Tamazyn Ledden is from Port Macquarie – land of the Birpai people – on the Mid North Coast of NSW.
Although the town has grown rapidly, it is still an ‘awesome’ place to live, with the surrounding beaches being one of her favourite things about home.
She has grown up with a wonderfully supportive mother and younger sister. She says they are a ‘power team’ and fight all the battles they face as one.
In 2021 during her final year of school, Tamazyn completed her Certificate II in Hospitality and was named the NSW Training Awards North Coast & Mid-North Coast Aboriginal and Torres Strait Islander Student of the Year.
What does receiving your local Hastings Education Fund grant and the VERTO scholarship mean to you?
Receiving this grant means I have the opportunity to study and strive to be the best role model to the younger generation of my family. It means I can show them that with hard work and determination you can dream big and make those dreams reality.
This grant also means I can study to help students within schools to be included and feel as one; to help students not be left out for being a student of colour or a student with health conditions or impairments.
Why have you chosen to do a Certificate III in Education Support/Certificate IV in Mentoring Aboriginal and Torres Strait Islander Peoples?
I have chosen these courses because I want to be able to help those students who need extra assistance in the classroom. Whether that is with their work or just talking to me about how they feel and what is going on. I want to make a difference in a students’ schooling life, where I can inspire them to make a change for someone else too.

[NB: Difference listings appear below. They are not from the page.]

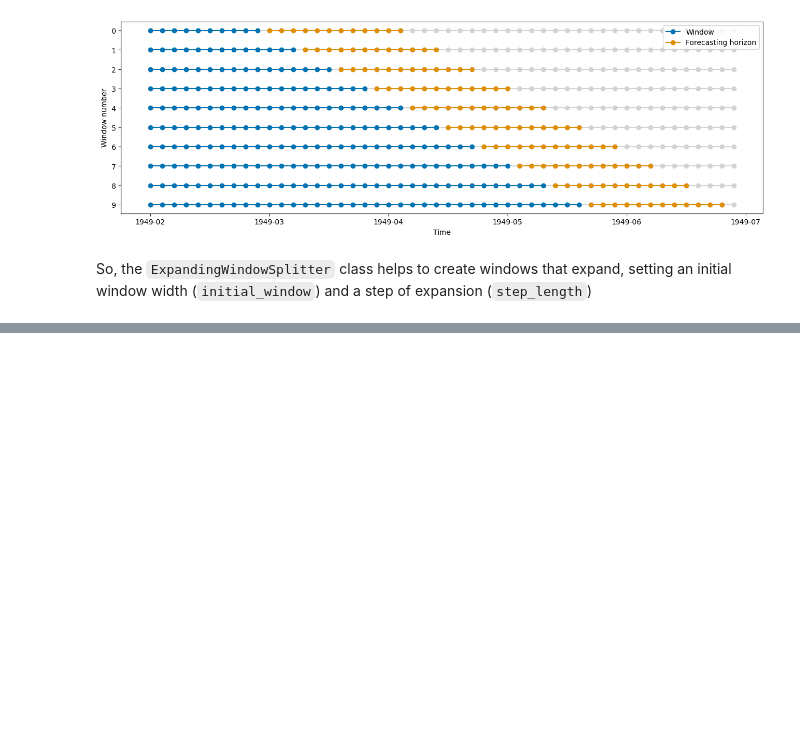
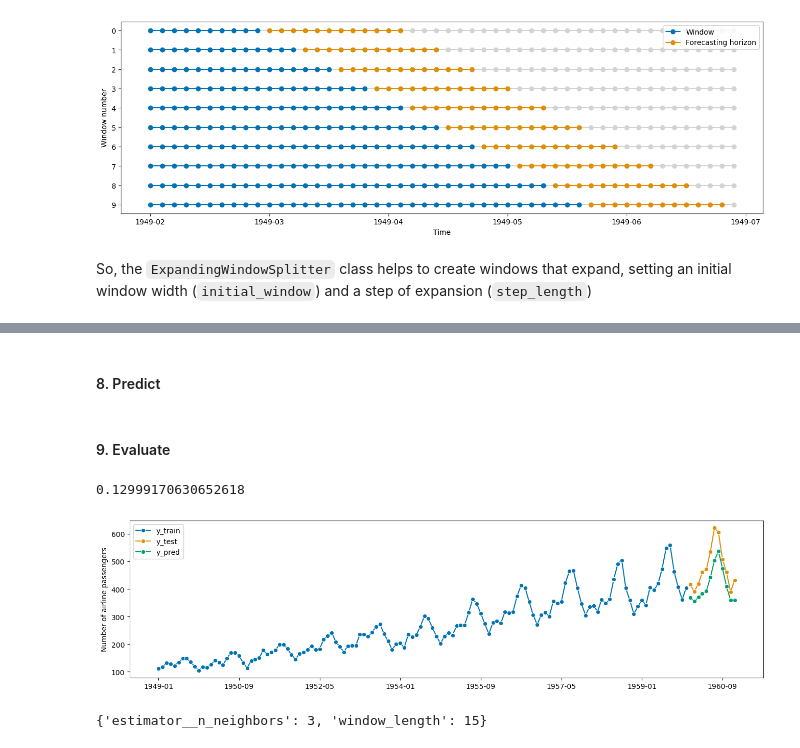
Before and after one commit to Edoch94/sktime-notes, a Jupyter notebook: 2_forecasting.ipynb, the cells around one changed output, grey strips where cells are left out. Saved outputs shown, nothing was run; the diff lists cells and outputs as text; code cells hidden in the pictures; blank space fills up the shorter version.

```diff
--- a/2_forecasting.ipynb
+++ b/2_forecasting.ipynb
@@ -456,0 +467,9 @@ So, the `ExpandingWindowSplitter` class helps to create windows that expand, set
+# %%
+param_grid = {
+    'window_length' : [9,12,15],
+    'estimator__n_neighbors' : np.arange(1,10)
+}
+
+from sktime.forecasting.model_selection import SlidingWindowSplitter
+
+cv = SlidingWindowSplitter(window_length=60, fh=fh)
@@ -456,0 +482,4 @@ So, the `ExpandingWindowSplitter` class helps to create windows that expand, set
+# %%
+from sktime.forecasting.model_selection import ForecastingGridSearchCV
+
+gscv = ForecastingGridSearchCV(forecaster=forecaster, cv=cv, param_grid=param_grid, strategy='refit', n_jobs=-1)
@@ -456,0 +488,2 @@ So, the `ExpandingWindowSplitter` class helps to create windows that expand, set
+# %%
+gscv.fit(y_train)
@@ -456,0 +496,19 @@ So, the `ExpandingWindowSplitter` class helps to create windows that expand, set
+# %% [markdown]
+#### 8. Predict
+# %%
+y_pred = gscv.predict(fh)
+# %% [markdown]
+#### 9. Evaluate
+# %%
+from sktime.utils.plotting import plot_series
+from sktime.performance_metrics.forecasting import mean_absolute_percentage_error
+
+plot_series(y_train, y_test, y_pred, labels=['y_train','y_test','y_pred'])
+mean_absolute_percentage_error(y_test, y_pred, symmetric=False)
+# %% [output]
+0.12999170630652618
+[figure, added]
+# %%
+gscv.best_params_
+# %% [output]
+{'estimator__n_neighbors': 3, 'window_length': 15}
```
Also changed, not shown: parts of 53 cells of this notebook, 1 other file.
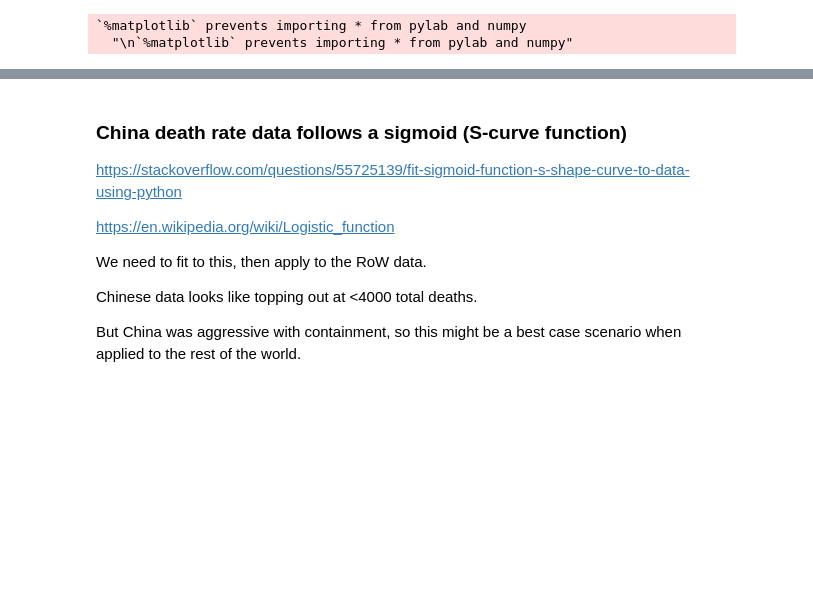
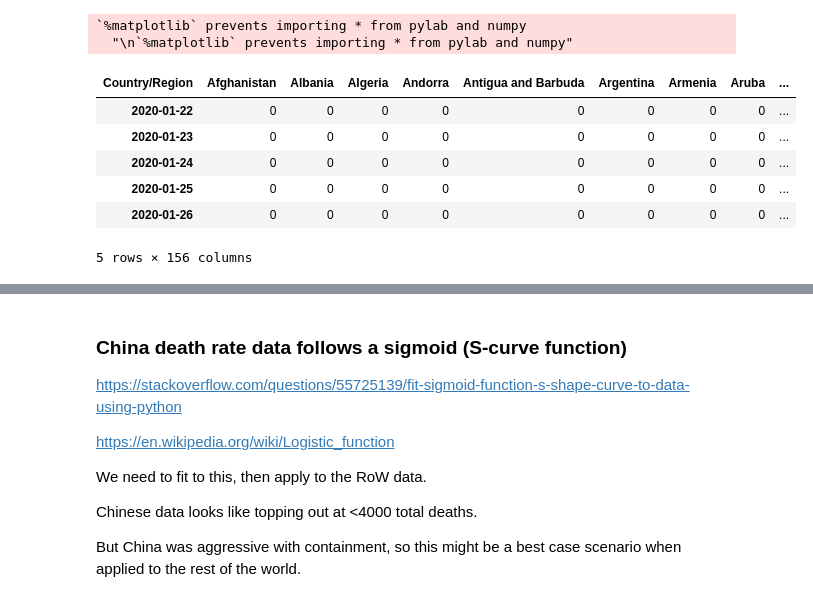
Before and after one commit to djhume/COVID-19, a Jupyter notebook: COVID-19.ipynb, the cells around one changed output, grey strips where cells are left out. Saved outputs shown, nothing was run; the diff lists cells and outputs as text; code cells hidden in the pictures; blank space fills up the shorter version.

```diff
--- a/COVID-19.ipynb
+++ b/COVID-19.ipynb
@@ -54,6 +54,16 @@ colours()
 # Update data from the Johns Hopkins University Center for Systems Science and
 # Engineering (JHU CSSE) github repo
 #!git pull upstream master
+# %%
+d_ts.head()
+# %% [output]
+| Country/Region | Afghanistan | Albania | Algeria | Andorra | Antigua and Barbuda | Argentina | Armenia | Aruba | ... |
+| 2020-01-22 | 0 | 0 | 0 | 0 | 0 | 0 | 0 | 0 | ... |
+| 2020-01-23 | 0 | 0 | 0 | 0 | 0 | 0 | 0 | 0 | ... |
+| 2020-01-24 | 0 | 0 | 0 | 0 | 0 | 0 | 0 | 0 | ... |
+| 2020-01-25 | 0 | 0 | 0 | 0 | 0 | 0 | 0 | 0 | ... |
+| 2020-01-26 | 0 | 0 | 0 | 0 | 0 | 0 | 0 | 0 | ... |
+5 rows × 156 columns
 # %%
 # Read into Pandas DataFrames
 d_ts = pd.read_csv('csse_covid_19_data/csse_covid_19_time_series/time_series_19-covid-Deaths.csv', index_col=[0, 1, 2, 3], parse_dates=True)
```
Also changed, not shown: parts of 5 cells of this notebook.
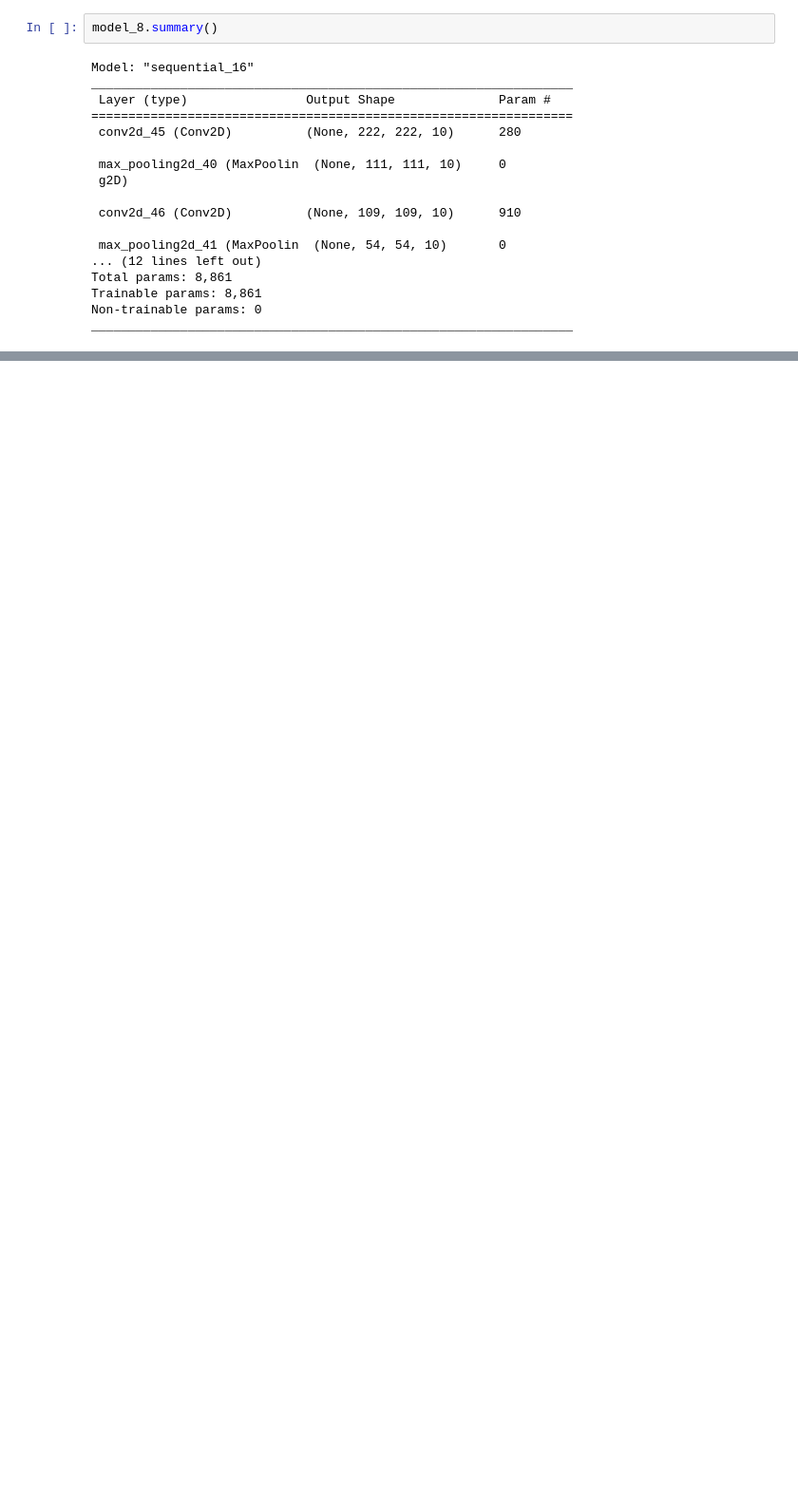
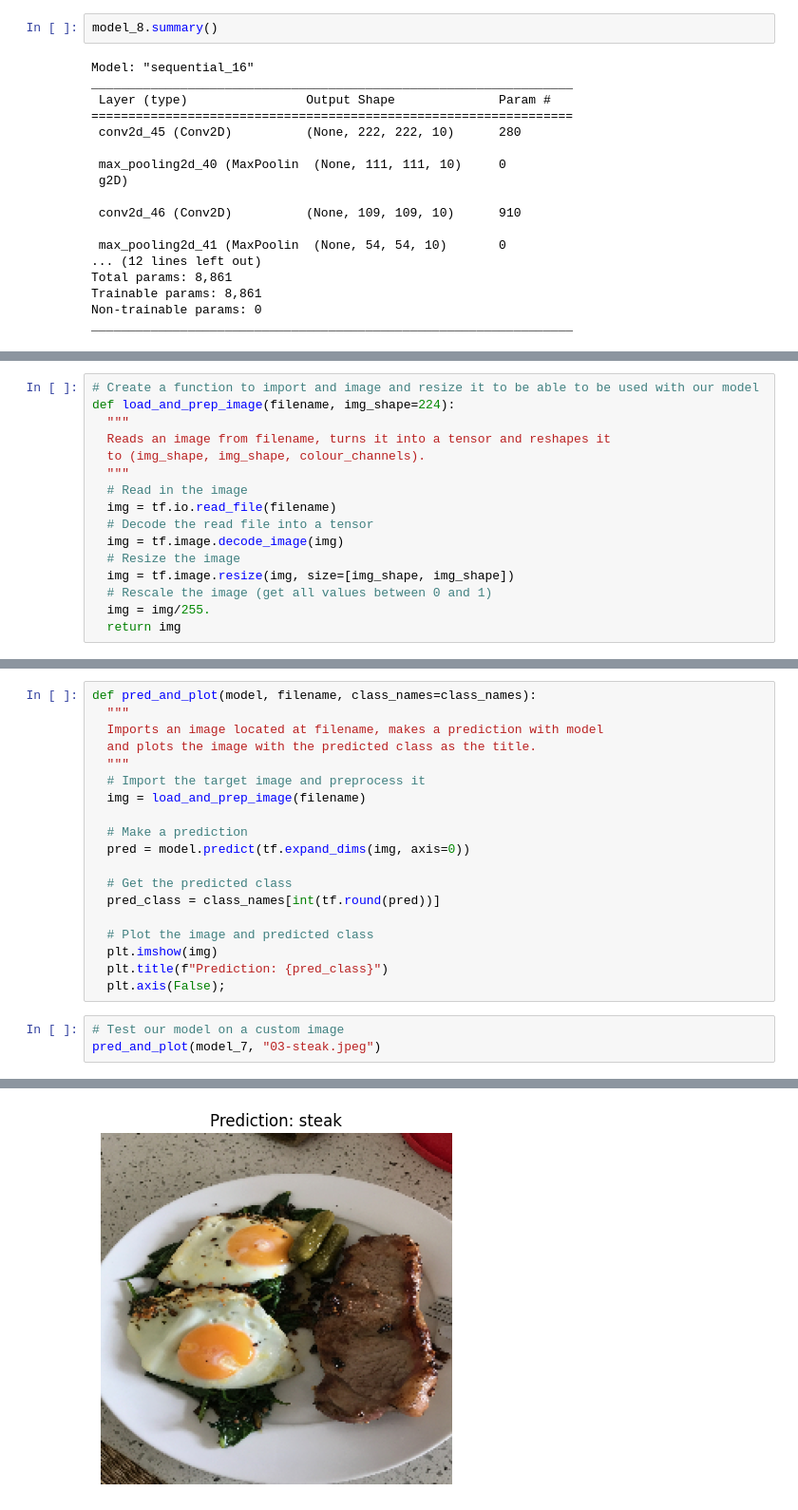
Before and after one commit to shapi88/tensorflow_book, a Jupyter notebook: 03_convolutional_neural_networks_with_tensorflow.ipynb, the cells around one changed output, grey strips where cells are left out. Shown at 95% size. Saved outputs shown, nothing was run; the diff lists cells and outputs as text; blank space fills up the shorter version.

```diff
--- a/03_convolutional_neural_networks_with_tensorflow.ipynb
+++ b/03_convolutional_neural_networks_with_tensorflow.ipynb
@@ -1085,0 +1199,16 @@ _________________________________________________________________
+# %%
+# Create a function to import and image and resize it to be able to be used with our model
+def load_and_prep_image(filename, img_shape=224):
+  """
+  Reads an image from filename, turns it into a tensor and reshapes it
+  to (img_shape, img_shape, colour_channels).
+  """
+  # Read in the image
+  img = tf.io.read_file(filename)
+  # Decode the read file into a tensor
+  img = tf.image.decode_image(img)
+  # Resize the image
+  img = tf.image.resize(img, size=[img_shape, img_shape])
+  # Rescale the image (get all values between 0 and 1)
+  img = img/255.
+  return img
@@ -1085,0 +1262,23 @@ _________________________________________________________________
+# %%
+def pred_and_plot(model, filename, class_names=class_names):
+  """
+  Imports an image located at filename, makes a prediction with model
+  and plots the image with the predicted class as the title.
+  """
+  # Import the target image and preprocess it
+  img = load_and_prep_image(filename)
+
+  # Make a prediction
+  pred = model.predict(tf.expand_dims(img, axis=0))
+
+  # Get the predicted class
+  pred_class = class_names[int(tf.round(pred))]
+
+  # Plot the image and predicted class
+  plt.imshow(img)
+  plt.title(f"Prediction: {pred_class}")
+  plt.axis(False);
+# %%
+# Test our model on a custom image
+pred_and_plot(model_7, "03-steak.jpeg")
+# %% [output]
@@ -1085,0 +1286 @@ _________________________________________________________________
+[figure, added]
```
Also changed, not shown: parts of 24 cells of this notebook.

What do you hope to do once you finish your study?
Once I finish my studies, I hope to move somewhere out west to a smaller town and focus on making the school I work at one of the best experiences those students can have.
We are sharing your story during NAIDOC week – what does this year’s theme ‘Get Up! Stand Up! Show Up!’ mean to you?
To me, I relate this to school. I struggled to get to school because I never had that motivation my peers had – until I had a goal and motivation from my family behind me. This also makes me think about events held in Port Macquarie for the Aboriginal youth. I used to be too nervous to go to things like that because I knew no one there. I have light skin, blue eyes and blonde hair, so I thought ‘no one’s gonna believe me’. But I spoke to a local Aboriginal lady and she taught me to stand up to my fear of being judged and show up and this changed me.
What advice do you have for Aboriginal and Torres Strait Islander students thinking about what they want to do after school?
You have so many opportunities to change careers, you aren’t locked in one forever. If you feel like doing teaching now, then in four years time you want to be a real estate agent, it isn’t the end of the world. But always remember, we are all one big family full of aunties, uncles and cousins. If you’re unsure of what to do after school, look into an Aboriginal and Torres Straits Islander course to learn about our ancestors.